“I am sure that with my experience from Formula 1 and [sportscar] projects I can forge good links between theory and practice.”
Oliver Hoffman, Member of the Board of Management for Technical Development of Audi AG, added: “Just like in production development, simulation plays a major role in our Formula 1 project.
“Our simulator is an important tool for the power unit development. It requires a development driver who, in addition to a grasp of technology, brings versatile experience to the project, especially in terms of energy management in racing conditions.”
Audi have also stated that, since the end of 2022, testing of a one-cylinder engine has been delivering “valuable results” for the development of the power unit. The manufacturer added that the continuing concept phase is laying the groundwork of the power unit for 2026, when the new regulations will provide for increasing electrification.
The electric motor will deliver nearly the same output as the internal combustion engine and the 1.6-litre turbo engines will be powered by sustainable synthetic fuel.
“At the moment, we are mainly focused on fundamental concept questions with high relevance to performance,” said Adam Baker, CEO of Audi Formula Racing GmbH.
“However, in evaluating various technical solutions we rely not only on digital methods. Know-how, experience and practically relevant development are indispensable elements of drawing the right conclusions from the simulation.
"With that combination, we can assess various operating strategies at an early stage and pave the way for efficient energy management of the power unit.”

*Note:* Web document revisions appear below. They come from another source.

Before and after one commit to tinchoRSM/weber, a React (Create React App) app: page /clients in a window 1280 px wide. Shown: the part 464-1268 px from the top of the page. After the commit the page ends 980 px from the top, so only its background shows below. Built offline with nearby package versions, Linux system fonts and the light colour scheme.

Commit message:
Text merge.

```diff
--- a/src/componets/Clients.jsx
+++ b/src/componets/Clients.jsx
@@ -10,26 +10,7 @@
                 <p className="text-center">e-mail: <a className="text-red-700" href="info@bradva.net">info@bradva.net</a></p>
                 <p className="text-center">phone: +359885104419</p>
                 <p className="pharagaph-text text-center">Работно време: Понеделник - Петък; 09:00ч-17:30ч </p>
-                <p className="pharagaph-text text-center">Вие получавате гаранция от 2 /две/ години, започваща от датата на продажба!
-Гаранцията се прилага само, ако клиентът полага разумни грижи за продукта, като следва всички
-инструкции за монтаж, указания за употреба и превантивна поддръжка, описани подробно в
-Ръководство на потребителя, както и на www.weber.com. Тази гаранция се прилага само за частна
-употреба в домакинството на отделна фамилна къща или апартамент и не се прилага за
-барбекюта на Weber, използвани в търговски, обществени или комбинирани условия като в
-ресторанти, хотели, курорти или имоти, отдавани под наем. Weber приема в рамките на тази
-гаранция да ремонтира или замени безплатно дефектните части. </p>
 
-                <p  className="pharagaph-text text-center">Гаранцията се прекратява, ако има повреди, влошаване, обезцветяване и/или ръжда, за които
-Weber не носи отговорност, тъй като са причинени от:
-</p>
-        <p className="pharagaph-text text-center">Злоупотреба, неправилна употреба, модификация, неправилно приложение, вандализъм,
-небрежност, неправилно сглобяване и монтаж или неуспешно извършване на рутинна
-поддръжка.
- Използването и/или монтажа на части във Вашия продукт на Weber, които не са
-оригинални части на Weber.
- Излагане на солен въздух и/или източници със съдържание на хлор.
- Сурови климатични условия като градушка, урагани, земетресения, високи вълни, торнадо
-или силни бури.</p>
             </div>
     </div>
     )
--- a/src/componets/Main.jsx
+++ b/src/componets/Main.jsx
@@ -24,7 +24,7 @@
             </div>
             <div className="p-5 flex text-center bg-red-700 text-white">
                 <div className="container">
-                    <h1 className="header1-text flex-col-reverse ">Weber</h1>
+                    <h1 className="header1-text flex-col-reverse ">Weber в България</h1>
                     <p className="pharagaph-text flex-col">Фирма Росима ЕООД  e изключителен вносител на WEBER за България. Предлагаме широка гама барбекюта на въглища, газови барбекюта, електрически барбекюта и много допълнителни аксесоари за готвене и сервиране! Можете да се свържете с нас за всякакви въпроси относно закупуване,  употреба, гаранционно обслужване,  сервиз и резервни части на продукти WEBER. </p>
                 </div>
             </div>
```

Audi have also said the first hybrid power unit, consisting of the internal combustion engine, electric motor, battery and control electronics, is planned to be run on their dyno before the year is out. That will then provide the basis for the future vehicle concept going forward.